Distributing an Application using JavaTM
is a technology that allows Java applications
to be launched and installed by clicking a link in a web browser. After clicking the link,
the application will be downloaded to the user's computer. However, Java Web Start keeps track
of the original location of the application, and will automatically download any updated versions
of the program from that location, after the code has been compiled and put in a JAR.
Java Web Start also automates the process of creating Desktop and Start Menu
shortcuts for your application. Java Web Start can also be very useful to programmers, since its
easy deployment and automatic updating simplfy the debugging process. To use Java Web Start,
do the following:
Download Java Web Start.
If you use Java Runtime Environment, v. 1.4.1 or higher
You should already have Java Web Start. Note that the most recent version of Web Start
is only available as part of the Java 1.4.1 JRE, and not as a separate download.
- Create a signed, executable JAR file of your application. Here are our barebones
instructions for creating an executable JAR file and
Create a JNLP (Java Network Launching Protocol) file. This is an XML file that provides Web
Start with some basic information about the program to be executed.
information about the JNLP syntax and
full technical specifications, but we'll provide a summary to get started quickly.
The file name should end with the
.jnlp suffix. Below is an example that shows the basic format.
You can use the file sample.jnlp as a template,
replacing the fields in all capitals with your own values.
<?xml version="1.0" encoding="utf-8"?>
<!-- JNLP File for My Program v1.0 -->
<title>My Program v1.0</title>
<vendor>CS Dept., Princeton University</vendor>
<description>A program I wrote</description>
Explanation of the JNLP elements.
The format is similar to HTML. Each piece of information is enclosed between two "tags" of the form

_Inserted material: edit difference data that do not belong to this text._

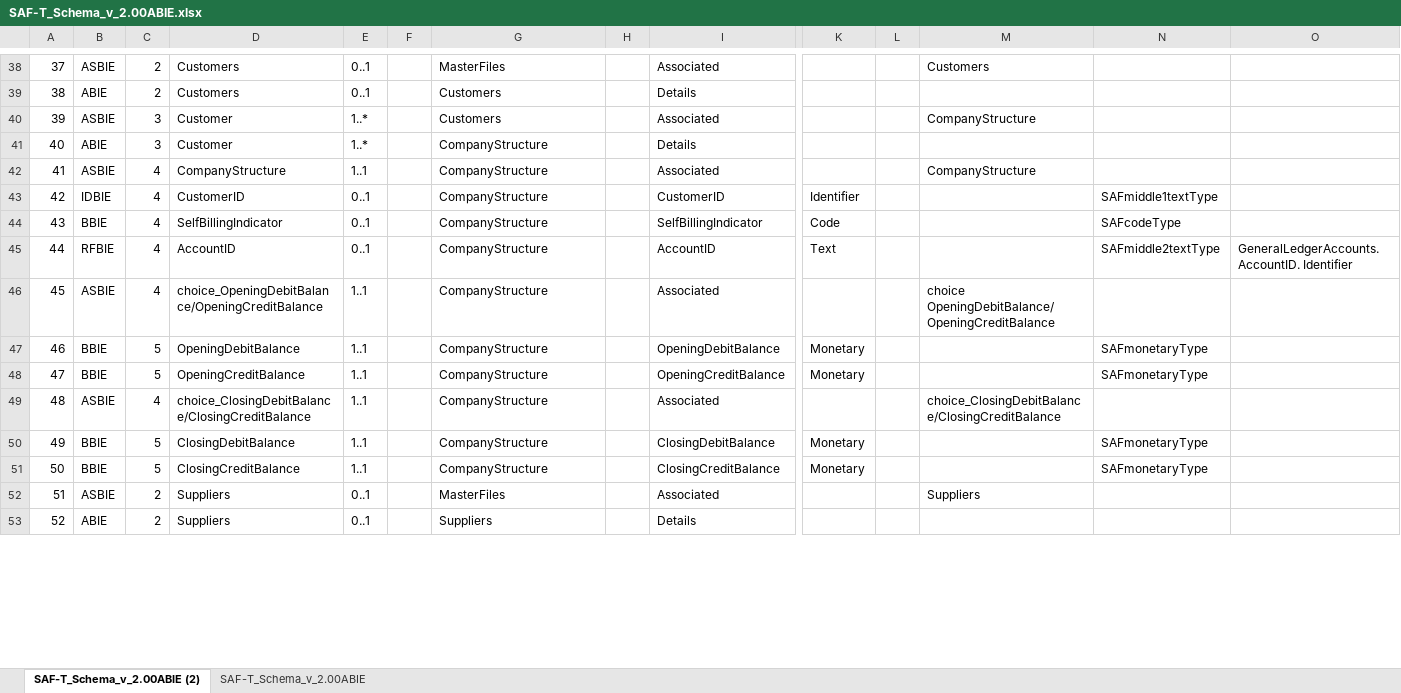
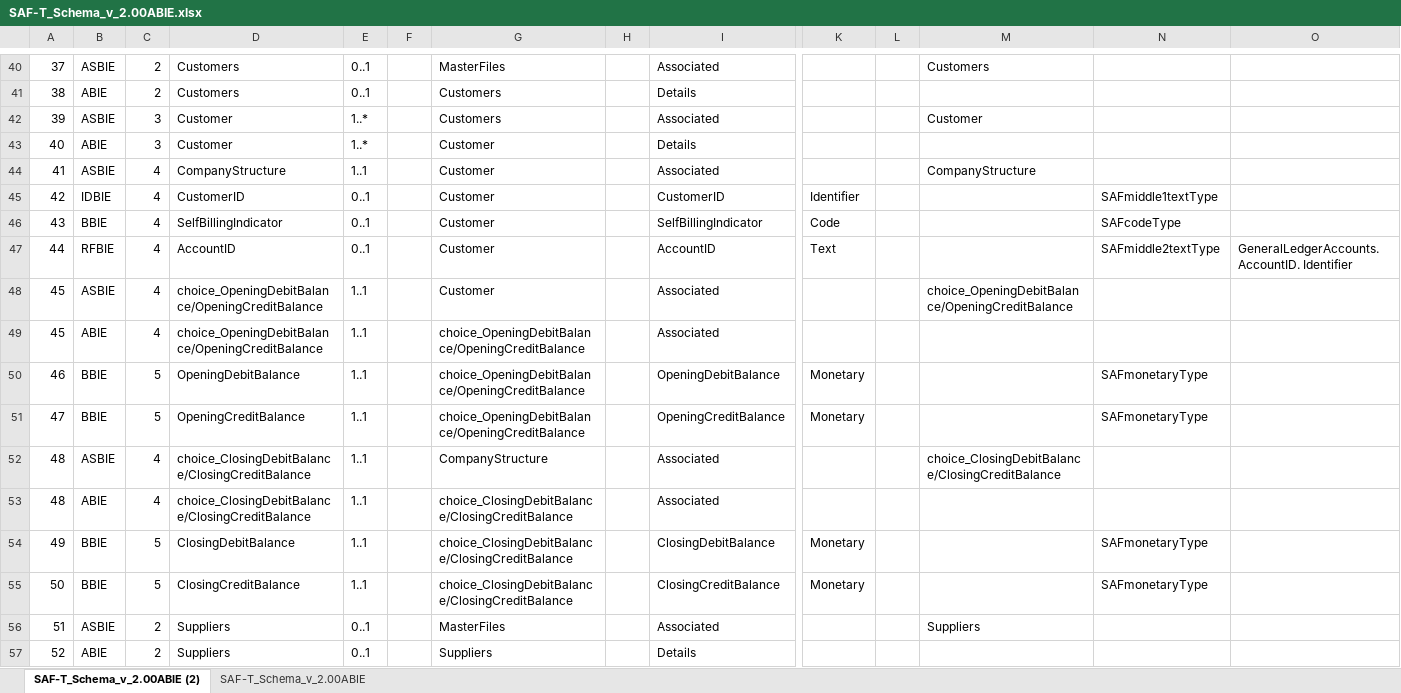
Before and after one commit to pontsoleil/Standard_Formats, an Excel workbook: data/SAF-T/SAF-T_Schema_v_2.00ABIE.xlsx, sheet SAF-T_Schema_v_2.00ABIE (2), drawn as a sheet; only a part is shown, gaps mark what is left out; values as stored, in another font and other column widths than the file's, no borders; conditional formats not drawn; addresses are those after the commit; rows hold the shown columns only; the diff covers the shown part only; the diff names each change by its address in the sheet, - before the commit and + after, or states it on an @@ line.

Commit message:
Update SAF-T_Schema_v_2.00ABIE.xlsx

```diff
--- a/data/SAF-T/SAF-T_Schema_v_2.00ABIE.xlsx (sheet SAF-T_Schema_v_2.00ABIE (2))
+++ b/data/SAF-T/SAF-T_Schema_v_2.00ABIE.xlsx (sheet SAF-T_Schema_v_2.00ABIE (2))
-M42: CompanyStructure
+M42: Customer
-G43:G48: CompanyStructure
+G43:G48: Customer
-M48: choice OpeningDebitBalance/OpeningCreditBalance
+M48: choice_OpeningDebitBalance/OpeningCreditBalance
+row 49: 45 | ABIE | 4 | choice_OpeningDebitBalance/OpeningCreditBalance | 1..1 |  | choice_OpeningDebitBalance/OpeningCreditBalance |  | Associated
-G50:G51: CompanyStructure
+G50:G51: choice_OpeningDebitBalance/OpeningCreditBalance
+row 53: 48 | ABIE | 4 | choice_ClosingDebitBalance/ClosingCreditBalance | 1..1 |  | choice_ClosingDebitBalance/ClosingCreditBalance |  | Associated
-G54:G55: CompanyStructure
+G54:G55: choice_ClosingDebitBalance/ClosingCreditBalance
```
Also changed, not shown: 7 added rows and 39 edited cells elsewhere in this sheet.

<tag>...</tag>. Some attributes are placed in quotes within a tag.
In addition, groups of elements are enclosed between tags with names like
"information" and "resources".
- spec: The JNLP version to use -- set it to "1.0+".
- codebase: All relative pathnames in the file will use this as as base (i.e.,
a reference to "productpage.html" will be interpreted as
- href: Reference to the JNLP file
- Information Element
- title: Program name
- vendor: Program Distributor
- homepage: Reference to a page providing more information about the program.
- description (optional): Synopsis of program, to appear on the title screen.
- icon (optional): Icon to be used for shortcuts.
- offline-allowed (optional): If included, allows program to be launched from a downloaded
version if computer is offline or if the connection is slow.
- security: This section contains the <all-permissions> tag, requesting access
to the user's local filesystem.
- Resources element:
- j2se version:Version of the Java Runtime Environment required to run the program.
If you require
any version at or above version 1.x, say "1.x+". For example, "1.2"
is interpreted to mean only 1.2 (nothing higher or lower), but "1.2+"
is interpreted to mean 1.2, 1.3, 1.4, or any other new version.
- jar href:Reference to the executable JAR containing the program.
- application-desc element:
- The main-class attribute should be set to the name of the class file containing
the main function.
- Each of the command-line arguments should be contained between a pair of <argument> tags.
- Finally, create a link to the JNLP file from a webpage. The HTML for this link will look like:
Just click the link, and the program should launch.
The user running your program must also have Java Web Start.
<a href="myprogram.jnlp">Launch My Program</a>
Thomas P. Ventimiglia
Introduction to Computer Science
Last modified: Wed Jul 30 10:33:45 EDT 2003